Radiocarbon Dating Groundwater The application of radiocarbon dating to groundwater analysis can offer a technique to predict the over-pumping of the aquifer before it becomes contaminated or overexploited.Tracer-Free AMS Dating Lab Beta Analytic does not accept pharmaceutical samples with "tracer Carbon-14" or any other material containing artificial Carbon-14 to eliminate the risk of cross-contamination.American physical chemist Willard Libby led a team of scientists in the post World War II era to develop a method that measures radiocarbon activity.He is credited to be the first scientist to suggest that the unstable carbon isotope called radiocarbon or carbon 14 might exist in living matter. Libby and his team of scientists were able to publish a paper summarizing the first detection of radiocarbon in an organic sample. Libby who first measured radiocarbon’s rate of decay and established 5568 years ± 30 years as the half-life. Libby was awarded the Nobel Prize in Chemistry in recognition of his efforts to develop radiocarbon dating.1.The method does not count beta particles but the number of carbon atoms present in the sample and the proportion of the isotopes. Samples that have been radiocarbon dated since the inception of the method include charcoal, wood, twigs, seeds, bones, shells, leather, peat, lake mud, soil, hair, pottery, pollen, wall paintings, corals, blood residues, fabrics, paper or parchment, resins, and water, among others.Physical and chemical pretreatments are done on these materials to remove possible contaminants before they are analyzed for their radiocarbon content.

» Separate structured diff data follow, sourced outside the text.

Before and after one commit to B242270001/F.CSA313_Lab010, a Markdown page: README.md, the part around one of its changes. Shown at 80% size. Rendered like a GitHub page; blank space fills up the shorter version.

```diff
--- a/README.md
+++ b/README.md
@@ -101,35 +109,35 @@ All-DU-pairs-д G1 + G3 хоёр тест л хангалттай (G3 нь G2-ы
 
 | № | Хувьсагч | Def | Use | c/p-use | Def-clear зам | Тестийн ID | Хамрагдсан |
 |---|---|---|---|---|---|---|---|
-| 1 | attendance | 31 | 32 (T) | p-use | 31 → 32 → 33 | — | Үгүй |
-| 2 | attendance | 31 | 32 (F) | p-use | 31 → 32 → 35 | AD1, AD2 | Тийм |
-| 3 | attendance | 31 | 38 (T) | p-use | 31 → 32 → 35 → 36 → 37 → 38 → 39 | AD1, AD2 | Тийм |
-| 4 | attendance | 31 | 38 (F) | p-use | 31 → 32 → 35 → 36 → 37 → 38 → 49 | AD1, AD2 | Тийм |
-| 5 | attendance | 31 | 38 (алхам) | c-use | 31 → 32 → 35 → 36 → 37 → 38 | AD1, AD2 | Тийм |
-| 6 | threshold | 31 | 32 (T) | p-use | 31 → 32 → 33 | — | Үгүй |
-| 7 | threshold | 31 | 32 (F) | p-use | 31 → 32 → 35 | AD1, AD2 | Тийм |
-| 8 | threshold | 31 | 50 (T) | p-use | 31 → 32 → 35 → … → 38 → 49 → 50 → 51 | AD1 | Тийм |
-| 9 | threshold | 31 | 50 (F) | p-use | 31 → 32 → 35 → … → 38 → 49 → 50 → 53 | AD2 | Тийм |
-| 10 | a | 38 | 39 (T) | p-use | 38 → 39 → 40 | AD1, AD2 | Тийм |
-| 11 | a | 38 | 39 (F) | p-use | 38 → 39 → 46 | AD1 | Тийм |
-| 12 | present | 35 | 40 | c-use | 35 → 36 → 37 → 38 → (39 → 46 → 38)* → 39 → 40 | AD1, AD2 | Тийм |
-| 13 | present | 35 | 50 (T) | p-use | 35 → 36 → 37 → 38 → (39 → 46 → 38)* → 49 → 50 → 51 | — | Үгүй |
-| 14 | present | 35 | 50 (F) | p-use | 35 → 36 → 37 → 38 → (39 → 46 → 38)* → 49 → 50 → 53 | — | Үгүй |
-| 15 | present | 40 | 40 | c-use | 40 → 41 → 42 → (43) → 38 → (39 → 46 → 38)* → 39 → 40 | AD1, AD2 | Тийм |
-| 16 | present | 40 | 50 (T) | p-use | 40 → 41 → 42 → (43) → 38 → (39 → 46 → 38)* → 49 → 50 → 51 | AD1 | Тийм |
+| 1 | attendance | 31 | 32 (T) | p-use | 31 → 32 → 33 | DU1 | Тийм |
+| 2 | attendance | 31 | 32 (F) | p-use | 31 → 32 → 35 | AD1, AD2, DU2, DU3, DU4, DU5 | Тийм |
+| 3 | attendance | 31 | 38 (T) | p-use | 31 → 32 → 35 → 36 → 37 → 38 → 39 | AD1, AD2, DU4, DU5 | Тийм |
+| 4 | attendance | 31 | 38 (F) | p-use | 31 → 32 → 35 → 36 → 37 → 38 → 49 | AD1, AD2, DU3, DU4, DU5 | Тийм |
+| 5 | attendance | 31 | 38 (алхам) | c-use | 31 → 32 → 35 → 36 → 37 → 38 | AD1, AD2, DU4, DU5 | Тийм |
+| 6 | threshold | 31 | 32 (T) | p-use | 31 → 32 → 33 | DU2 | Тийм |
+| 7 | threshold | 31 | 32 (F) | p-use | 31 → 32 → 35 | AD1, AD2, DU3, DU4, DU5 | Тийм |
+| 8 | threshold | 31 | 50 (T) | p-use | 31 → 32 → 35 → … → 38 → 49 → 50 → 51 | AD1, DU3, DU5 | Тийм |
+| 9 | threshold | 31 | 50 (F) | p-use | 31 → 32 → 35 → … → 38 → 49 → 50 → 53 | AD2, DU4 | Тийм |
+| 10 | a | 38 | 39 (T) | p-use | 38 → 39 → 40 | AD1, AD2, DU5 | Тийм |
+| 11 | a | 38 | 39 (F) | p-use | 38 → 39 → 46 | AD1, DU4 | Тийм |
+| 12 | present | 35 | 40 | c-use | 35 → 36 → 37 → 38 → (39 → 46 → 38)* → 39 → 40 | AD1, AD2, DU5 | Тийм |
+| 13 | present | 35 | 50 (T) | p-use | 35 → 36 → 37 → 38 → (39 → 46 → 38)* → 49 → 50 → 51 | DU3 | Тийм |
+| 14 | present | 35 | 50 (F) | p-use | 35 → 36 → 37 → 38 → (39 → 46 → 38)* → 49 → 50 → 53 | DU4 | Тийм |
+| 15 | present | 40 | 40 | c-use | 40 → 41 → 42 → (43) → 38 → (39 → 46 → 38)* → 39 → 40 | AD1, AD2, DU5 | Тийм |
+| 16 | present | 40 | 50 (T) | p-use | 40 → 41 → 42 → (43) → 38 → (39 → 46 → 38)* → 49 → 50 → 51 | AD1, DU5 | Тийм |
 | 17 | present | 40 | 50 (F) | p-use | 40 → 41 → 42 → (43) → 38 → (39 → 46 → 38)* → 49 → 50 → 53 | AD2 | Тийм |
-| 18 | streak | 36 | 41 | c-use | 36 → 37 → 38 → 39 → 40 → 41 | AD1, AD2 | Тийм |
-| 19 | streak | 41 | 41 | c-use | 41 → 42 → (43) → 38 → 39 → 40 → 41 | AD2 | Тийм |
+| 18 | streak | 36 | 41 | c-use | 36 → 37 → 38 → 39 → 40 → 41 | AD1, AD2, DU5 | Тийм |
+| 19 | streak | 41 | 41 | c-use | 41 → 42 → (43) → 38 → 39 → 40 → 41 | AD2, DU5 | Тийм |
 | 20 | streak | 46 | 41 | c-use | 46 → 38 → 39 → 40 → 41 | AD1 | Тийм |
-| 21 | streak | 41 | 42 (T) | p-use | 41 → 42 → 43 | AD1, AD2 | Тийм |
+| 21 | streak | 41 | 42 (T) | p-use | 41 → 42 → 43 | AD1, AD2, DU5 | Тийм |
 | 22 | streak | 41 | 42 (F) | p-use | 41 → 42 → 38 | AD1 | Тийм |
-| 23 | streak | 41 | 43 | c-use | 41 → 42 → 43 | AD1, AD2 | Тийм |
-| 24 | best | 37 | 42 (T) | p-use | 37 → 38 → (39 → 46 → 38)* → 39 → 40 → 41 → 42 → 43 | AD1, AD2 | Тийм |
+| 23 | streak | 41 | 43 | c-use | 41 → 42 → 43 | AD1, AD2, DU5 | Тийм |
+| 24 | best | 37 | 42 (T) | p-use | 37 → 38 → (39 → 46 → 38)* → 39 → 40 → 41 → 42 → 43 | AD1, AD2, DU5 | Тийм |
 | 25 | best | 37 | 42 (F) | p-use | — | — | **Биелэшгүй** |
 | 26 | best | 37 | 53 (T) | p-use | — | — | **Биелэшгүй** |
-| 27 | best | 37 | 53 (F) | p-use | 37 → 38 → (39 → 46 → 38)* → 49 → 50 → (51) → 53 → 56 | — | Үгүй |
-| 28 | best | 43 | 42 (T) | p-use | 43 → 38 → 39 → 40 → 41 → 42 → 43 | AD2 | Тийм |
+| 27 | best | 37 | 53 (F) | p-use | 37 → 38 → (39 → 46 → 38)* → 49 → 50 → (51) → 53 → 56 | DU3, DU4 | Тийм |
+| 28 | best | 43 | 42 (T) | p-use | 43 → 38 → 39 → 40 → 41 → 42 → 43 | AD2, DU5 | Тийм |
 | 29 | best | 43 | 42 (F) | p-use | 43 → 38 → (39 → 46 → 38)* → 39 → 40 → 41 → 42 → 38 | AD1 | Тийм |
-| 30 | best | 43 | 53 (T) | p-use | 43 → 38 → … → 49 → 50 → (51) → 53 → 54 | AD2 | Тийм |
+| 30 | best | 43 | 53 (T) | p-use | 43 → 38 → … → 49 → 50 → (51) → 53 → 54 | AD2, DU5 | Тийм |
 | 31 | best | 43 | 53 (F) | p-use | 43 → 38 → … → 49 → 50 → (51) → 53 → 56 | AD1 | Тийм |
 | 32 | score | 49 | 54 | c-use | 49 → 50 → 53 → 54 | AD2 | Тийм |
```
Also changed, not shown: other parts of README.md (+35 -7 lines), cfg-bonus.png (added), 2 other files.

Archaeology and other human sciences use radiocarbon dating to prove or disprove theories.
By knowing how much carbon 14 is left in a sample, the age of the organism when it died can be known.
It must be noted though that radiocarbon dating results indicate when the organism was alive but not when a material from that organism was used.
Background radiocarbon activity is measured, and the values obtained are deducted from the sample’s radiocarbon dating results.
Background samples analyzed are usually geological in origin of infinite age such as coal, lignite, and limestone.
The radiocarbon age of a certain sample of unknown age can be determined by measuring its carbon 14 content and comparing the result to the carbon 14 activity in modern and background samples.